  7. UPDATES --- March 29, 2015

    Robert Reich: Why College Isn’t for Everyone (Sunday, March 22, 2015)

    "Not every young person is suited to four years of college. They may be bright and ambitious, but they won’t get much out of it. They’d rather be doing something else, like making money or painting murals.

    They feel compelled to go to college because they’ve been told over and over that a college degree is necessary. Yet if they start college and then drop out, they feel like total failures.

    Even if they get the degree, they’re stuck with a huge bill — and may be paying down their student debt for years. And all too often the jobs they land after graduating don’t pay enough to make the degree worthwhile.

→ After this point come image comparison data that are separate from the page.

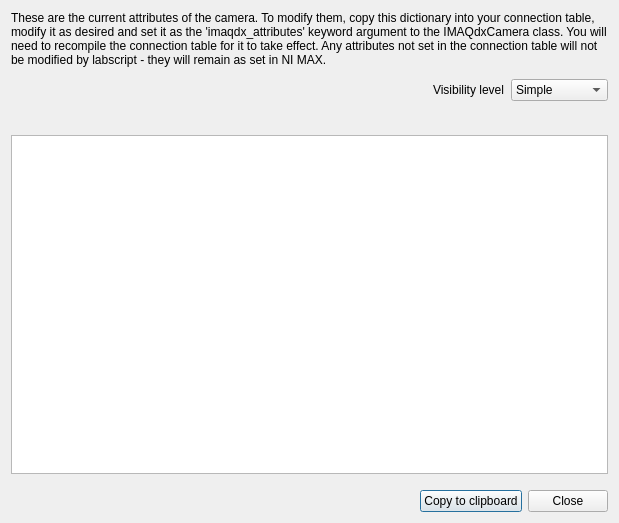
The window that IMAQdxCamera/attributes_dialog.ui (labscript-suite/labscript-devices) describes before a commit, drawn with Qt 5.
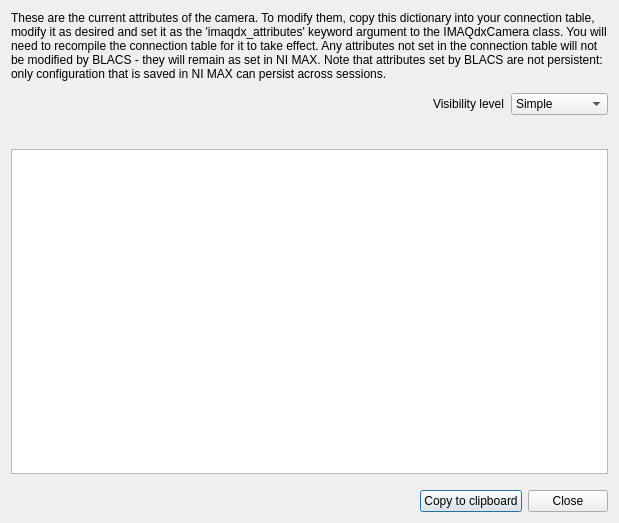
The same window after the commit. Icons and pictures are not drawn.

Commit message: IMAQdxCamera: Better description of interaction between NI MAX and BLACS regarding attributes

```diff
--- a/IMAQdxCamera/attributes_dialog.ui
+++ b/IMAQdxCamera/attributes_dialog.ui
@@ -21,7 +21,7 @@
    <item>
     <widget class="QLabel" name="label">
      <property name="text">
-      <string>These are the current attributes of the camera. To modify them, copy this dictionary into your connection table, modify it as desired and set it as the 'imaqdx_attributes' keyword argument to the IMAQdxCamera class. You will need to recompile the connection table for it to take effect. Any attributes not set in the connection table will not be modified by labscript - they will remain as set in NI MAX.</string>
+      <string>These are the current attributes of the camera. To modify them, copy this dictionary into your connection table, modify it as desired and set it as the 'imaqdx_attributes' keyword argument to the IMAQdxCamera class. You will need to recompile the connection table for it to take effect. Any attributes not set in the connection table will not be modified by BLACS - they will remain as set in NI MAX. Note that attributes set by BLACS are not persistent: only configuration that is saved in NI MAX can persist across sessions.</string>
      </property>
      <property name="wordWrap">
       <bool>true</bool>
```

Last year, according to the Federal Reserve Bank of New York, 46 percent of recent college graduates were in jobs that don’t even require a college degree.

    The biggest frauds are for-profit colleges that are raking in money even as their students drop out in droves, and whose diplomas are barely worth the ink-jets they’re printed on.

    [After making all his relevent points, he concludes] It’s time to give up the idea that every young person has to go to college, and start offering high-school seniors an alternative route into the middle class.

    When a Summer Job Could Pay the Tuition